I want to say that this would not be the last time I would do this or try to end my life some other way. I think there were a lot more than 20 times of doing this. I am still here to tell this story, so I was not successful, but there were several times in my life that nearly truly ended my life. But as I have told you, we are all on this plane because of some miraculous design. We need to be here to help each other and to help this earth. If we were not meant to be here, we would not be here.
So no matter how bad your pain is or how much it seems like a good idea, trust that it is not. You do not deserve to die. You need to live like me. Yes, I suffer with mental pain all the time, and it is hard for me at times to want to live, but these days I try very hard because I know that I might just save one other life, or I might find a way to help someone or some animal that might make a difference for someone else. This is the way the earth works. And so we can all live here and find something good to do for each other and for the world. LIVE!
Anne’s Special Needs Classroom with Children’s Art
I love special needs children. And I love art, so I have tried to infuse my classes with art through the many years I did this work. This particular project was a call for art to cover a gas station in New York used specifically for that purpose one time. The project was a fiber arts project, 3′ x 3′ square from each group that contributed one. The project, chosen by the children, was a world with lots of hand prints on it. The world was painted onto quilt batting painted blue, and the children’s hands were hand prints they all made. The hand prints were cut out and stitched onto and around the world and each child wrote his or name on the hands. They also helped put the name of their school on the piece.
The children learned much beyond just creating art. They learned how to do a project together with minimum guidance. And they learned what it was like to have something they created go across the U.S. and got to see it online up with all the other projects. They got to have a sense of pride in doing something so much larger than their own little world. I am so glad I got to help them do this project.
All children should get to experience art, just as reading out loud to them is good for their growth too. They need to learn to be ok if they make mistakes, and to accept and appreciate the miracle of what they have made, even if it is not perfect in adult eyes. How many art projects have any of us who create art made with imperfections? Imperfections are what makes art that is truly unique and fantastic.

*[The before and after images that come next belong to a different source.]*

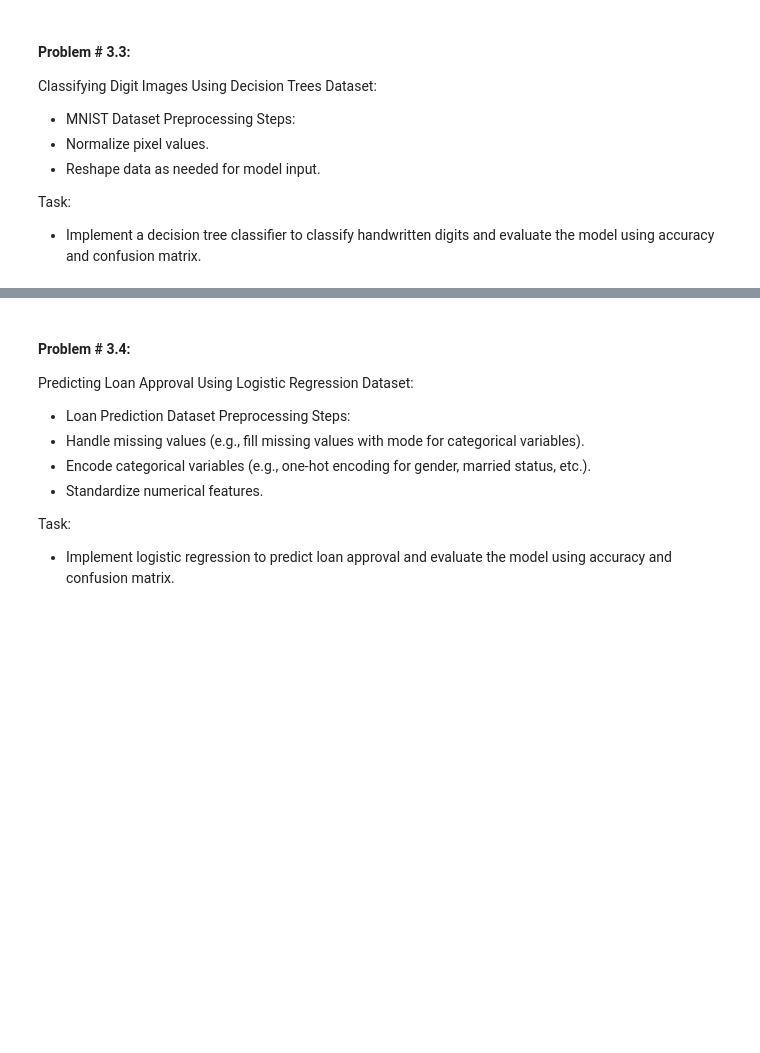
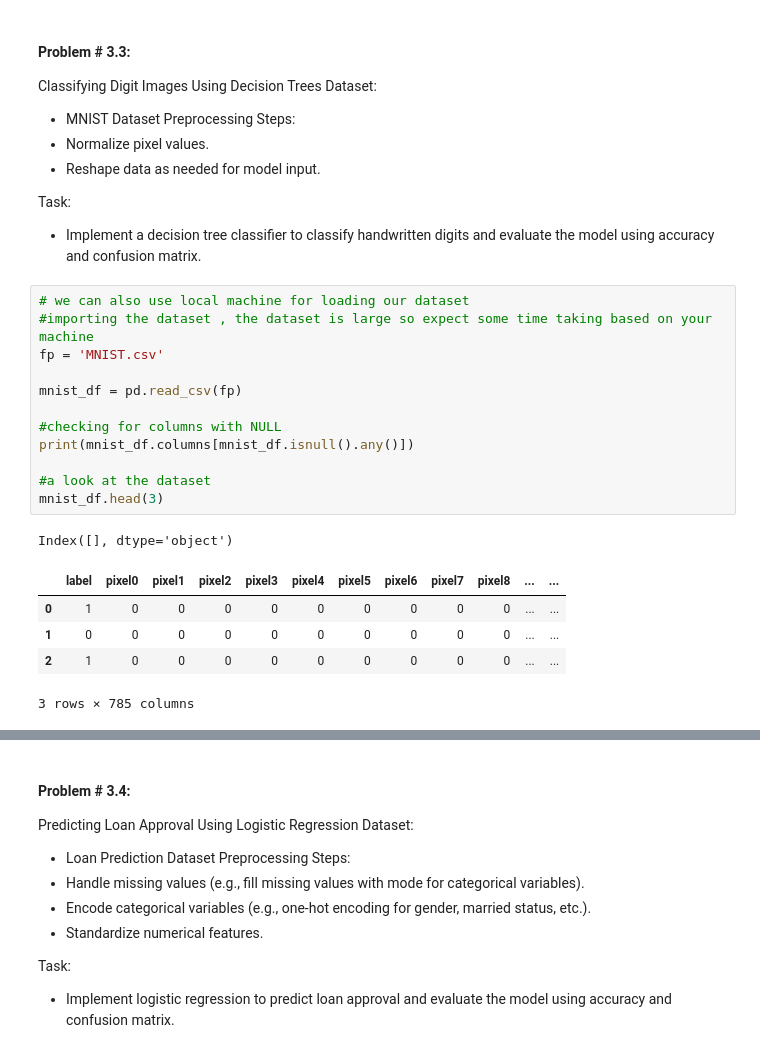
Before and after one commit to Syed-Shahir/100DaysOfBytewise, a Jupyter notebook: BTW_W6_Task3.ipynb, the cells around one changed output, grey strips where cells are left out. Cells and saved outputs as stored; diff of their text form; blank space fills up the shorter version.

```diff
--- a/BTW_W6_Task3.ipynb
+++ b/BTW_W6_Task3.ipynb
@@ -320,3 +375,22 @@ Preprocessing Steps:
 Task:
 - Implement a decision tree classifier to classify handwritten digits and evaluate the
 model using accuracy and confusion matrix.
+# %%
+# we can also use local machine for loading our dataset
+#importing the dataset , the dataset is large so expect some time taking based on your machine
+fp = 'MNIST.csv'
+
+mnist_df = pd.read_csv(fp)
+
+#checking for columns with NULL
+print(mnist_df.columns[mnist_df.isnull().any()])
+
+#a look at the dataset
+mnist_df.head(3)
+# %% [output]
+Index([], dtype='object')
+|  | label | pixel0 | pixel1 | pixel2 | pixel3 | pixel4 | pixel5 | pixel6 | pixel7 | pixel8 | ... | ... |
+| 0 | 1 | 0 | 0 | 0 | 0 | 0 | 0 | 0 | 0 | 0 | ... | ... |
+| 1 | 0 | 0 | 0 | 0 | 0 | 0 | 0 | 0 | 0 | 0 | ... | ... |
+| 2 | 1 | 0 | 0 | 0 | 0 | 0 | 0 | 0 | 0 | 0 | ... | ... |
+3 rows × 785 columns
```
Also changed, not shown: parts of 27 cells of this notebook.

In the same sense, special needs children are unique and amazing people with so much to offer the world. Thank you one and all, and bless each of you for the New Year and all the years that follow.